VE Day also heralded financial change8th May 2020
Victory in Europe Day on 8 May 1945 was first and foremost a huge milestone on the road to peace after six long years of war. Once the euphoria died down it was also a time to reflect on sacrifices made and the work still needed to secure global peace and start rebuilding lives. The last of these would be hampered by the economic impact of the war, yet the next 75 years brought huge change.
As well as unending news of casualties, the war years brought other challenges on the home front. Food shortages prompted the iconic ‘Dig for Victory’ campaign and inevitable rationing, which continued through the late 1940s. Rationing helped to ensure fair availability of small quantities of basic food items such as eggs, bacon and dairy products. Shortages of other goods forced up prices.
Other living costs for returning military personnel and for war widows were also on the rise. Huge suburban developments in the 1930s had enabled more families to buy their own homes, with a brand-new semi on London’s outskirts costing less than £1,000. Enemy bombing raids devastated swathes of urban housing, while new building paused; with housing scarce, prices rose post-war.
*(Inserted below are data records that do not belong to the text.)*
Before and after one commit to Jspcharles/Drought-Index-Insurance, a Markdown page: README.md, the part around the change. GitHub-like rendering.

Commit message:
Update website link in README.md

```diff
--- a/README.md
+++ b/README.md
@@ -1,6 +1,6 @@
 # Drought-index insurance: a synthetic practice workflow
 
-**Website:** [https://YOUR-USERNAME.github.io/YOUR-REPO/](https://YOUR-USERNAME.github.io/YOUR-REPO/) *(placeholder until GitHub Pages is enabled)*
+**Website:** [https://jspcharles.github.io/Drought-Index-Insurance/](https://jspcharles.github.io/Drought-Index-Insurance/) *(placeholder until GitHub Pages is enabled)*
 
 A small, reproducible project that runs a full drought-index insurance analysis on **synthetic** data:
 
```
Free healthcare for all
So, times continued to be tough, but the early post-war years were marked by social change. A new political agenda brought two major developments in 1948: nationalisation of the railways and the creation of the National Health Service that has played such a pivotal role in tackling COVID-19. Before the NHS, everyone had to ‘go private’, though many could not afford any treatment.
By the early 1950s, the country was getting back on its feet. Although the war had brought economic recession, military needs had expanded industrial capacity whilst advancing aviation and other technologies, even basic computers. Rationing ended in 1954 and house-building resumed, with plans being drawn up for ‘new towns’ across the country to get people out of slums and prefabs.
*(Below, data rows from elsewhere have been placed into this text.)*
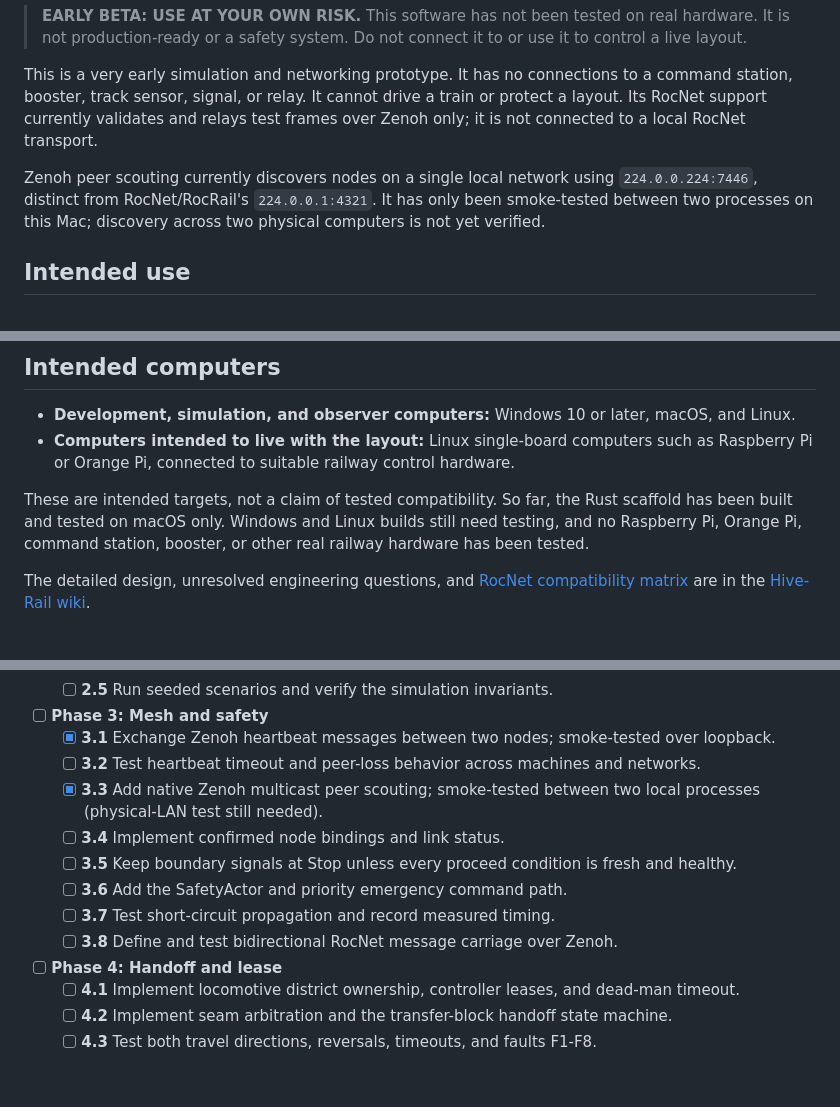
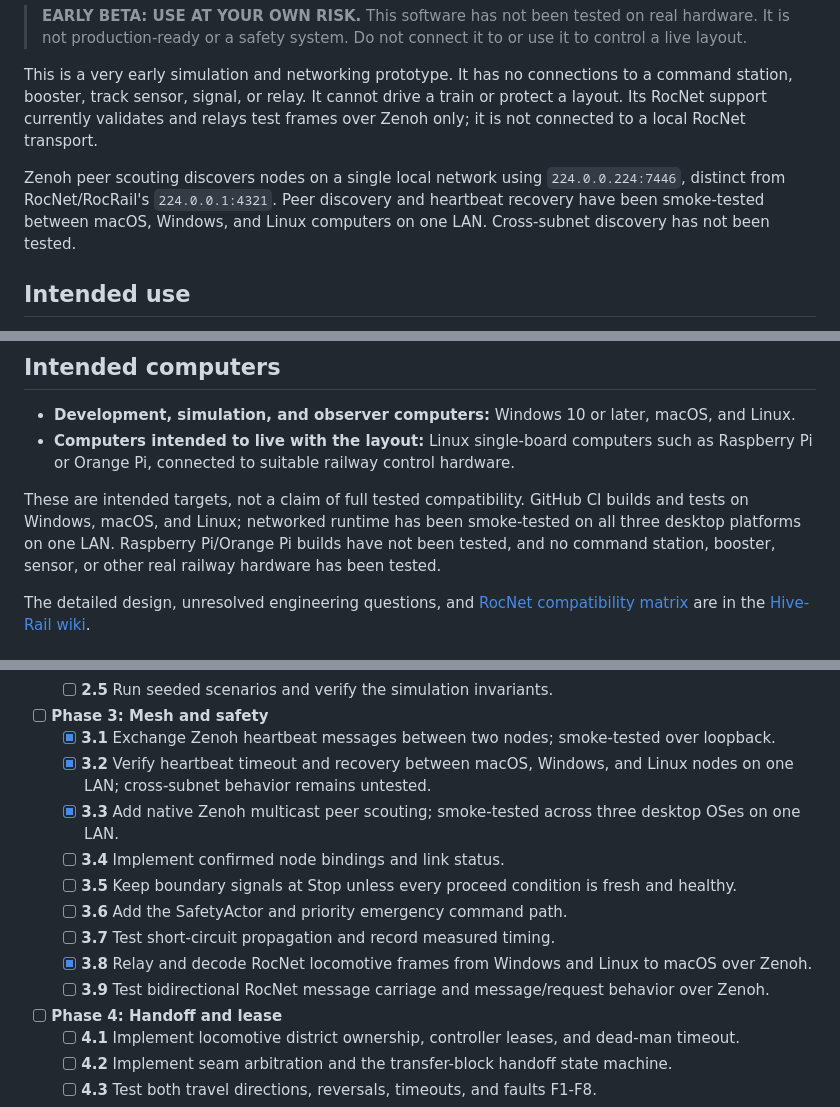
Before and after one commit to CuriousTimo/Hive-Rail, a Markdown page: README.md, 3 parts joined by grey strips. Rendered like a GitHub page; blank space fills up the shorter version.

Commit message:
Record Linux LAN RocNet test

```diff
--- a/README.md
+++ b/README.md
@@ -10,7 +10,7 @@ Hive-Rail is being built to help separate groups of model railway modules operat
 
 This is a very early simulation and networking prototype. It has no connections to a command station, booster, track sensor, signal, or relay. It cannot drive a train or protect a layout. Its RocNet support currently validates and relays test frames over Zenoh only; it is not connected to a local RocNet transport.
 
-Zenoh peer scouting currently discovers nodes on a single local network using `224.0.0.224:7446`, distinct from RocNet/RocRail's `224.0.0.1:4321`. It has only been smoke-tested between two processes on this Mac; discovery across two physical computers is not yet verified.
+Zenoh peer scouting discovers nodes on a single local network using `224.0.0.224:7446`, distinct from RocNet/RocRail's `224.0.0.1:4321`. Peer discovery and heartbeat recovery have been smoke-tested between macOS, Windows, and Linux computers on one LAN. Cross-subnet discovery has not been tested.
 
 ## Intended use
 
@@ -28,7 +28,7 @@ These are goals, not finished features. Today this beta can check a module profi
 - **Development, simulation, and observer computers:** Windows 10 or later, macOS, and Linux.
 - **Computers intended to live with the layout:** Linux single-board computers such as Raspberry Pi or Orange Pi, connected to suitable railway control hardware.
 
-These are intended targets, not a claim of tested compatibility. So far, the Rust scaffold has been built and tested on macOS only. Windows and Linux builds still need testing, and no Raspberry Pi, Orange Pi, command station, booster, or other real railway hardware has been tested.
+These are intended targets, not a claim of full tested compatibility. GitHub CI builds and tests on Windows, macOS, and Linux; networked runtime has been smoke-tested on all three desktop platforms on one LAN. Raspberry Pi/Orange Pi builds have not been tested, and no command station, booster, sensor, or other real railway hardware has been tested.
 
 The detailed design, unresolved engineering questions, and [RocNet compatibility matrix](https://github.com/CuriousTimo/Hive-Rail/wiki/RocNet-Compatibility-Matrix) are in the [Hive-Rail wiki](https://github.com/CuriousTimo/Hive-Rail/wiki).
 
@@ -56,13 +56,14 @@ The roadmap follows the [wiki design specification](https://github.com/CuriousTi
 	- [ ] **2.5** Run seeded scenarios and verify the simulation invariants.
 - [ ] **Phase 3: Mesh and safety**
 	- [x] **3.1** Exchange Zenoh heartbeat messages between two nodes; smoke-tested over loopback.
-	- [ ] **3.2** Test heartbeat timeout and peer-loss behavior across machines and networks.
-	- [x] **3.3** Add native Zenoh multicast peer scouting; smoke-tested between two local processes (physical-LAN test still needed).
+	- [x] **3.2** Verify heartbeat timeout and recovery between macOS, Windows, and Linux nodes on one LAN; cross-subnet behavior remains untested.
+	- [x] **3.3** Add native Zenoh multicast peer scouting; smoke-tested across three desktop OSes on one LAN.
 	- [ ] **3.4** Implement confirmed node bindings and link status.
 	- [ ] **3.5** Keep boundary signals at Stop unless every proceed condition is fresh and healthy.
 	- [ ] **3.6** Add the SafetyActor and priority emergency command path.
 	- [ ] **3.7** Test short-circuit propagation and record measured timing.
-	- [ ] **3.8** Define and test bidirectional RocNet message carriage over Zenoh.
+	- [x] **3.8** Relay and decode RocNet locomotive frames from Windows and Linux to macOS over Zenoh.
+	- [ ] **3.9** Test bidirectional RocNet message carriage and message/request behavior over Zenoh.
 - [ ] **Phase 4: Handoff and lease**
 	- [ ] **4.1** Implement locomotive district ownership, controller leases, and dead-man timeout.
 	- [ ] **4.2** Implement seam arbitration and the transfer-block handoff state machine.
```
On an individual level, it took a while for finances to recover. The wealthy had dealings with banks and stockbrokers, but the average demobbed soldier on Civvy Street had very little spare cash and most likely had a savings account at the Post Office and, after 1956, a handful of Premium [Savings] Bonds, to add to the possibility of a big win if the weekly football pools entry failed to provide one.
Unit trusts gain favour
The 1960s became a decade of opportunity for the baby boomer offspring of war veterans. Housing supply had improved and mortgage loans were available from building societies if you saved with them faithfully for a year or two. Jobs were also plentiful in many parts of the country. Some ordinary folk even began investing when a pre-war invention, the unit trust, gained popularity.
More of the same followed in the 1970s, though inflation then took hold, not least in the property market, where a house-price boom kicked-off in 1971. Whereas the 1950s had brought the mainstream arrival of consumer goods like TVs, fridges and twin-tub washing machines, and the 1960s a big surge in car ownership, the 1970s saw the overseas package holiday take off.
New financial laws
As for the financial scene, informal regulation by the Bank of England was formalised by the Banking Act 1979 after a crisis among secondary banks. Also in 1979, the government abolished UK exchange controls with their £50 foreign travel allowance. Attention then turned to the self-regulated financial services industry, leading to the Financial Services Act 1986 and a more structured approach.
Meanwhile, changes were afoot on the London stock market. In 1984, a new share index now known simply as the FTSE 100 supplanted the established 30-share index. The FTSE 100’s initial value was set at 1,000 points; it currently stands at about 6,000. Another key moment came in October 1986 with the radical ‘Big Bang’ modernisation of the stock market’s operations.
Finance sector evolves
The past three decades have seen a variety of updates to banking and financial services law to reflect evolution in the finance sector, including the advance of technology. Such advances have helped banks, insurers and financial advisers to enhance research capabilities and provide customers and clients with improved information and rapid portfolio valuations.
So, immense changes have occurred since 1945 in the financial position and lifestyles of families and in the operations of the industry that serves them. Recovery from the economic impact of a world war was lengthy business and this week’s Bank of England analysis of the after-effects of COVID-19 suggests a deep recession that could take a while to clamber out of.
2095 house prices?
Dare we look even further ahead, say another 75 years? We know that there are challenges to come, starting with COVID-19 and Brexit, then moving on to climate change and maybe some other deadly viruses. Current projections point to someone born in the UK in 2020 surviving beyond age 75; based on post-1945 rises, they may live to see average house prices break through £35,000,000 by 2095.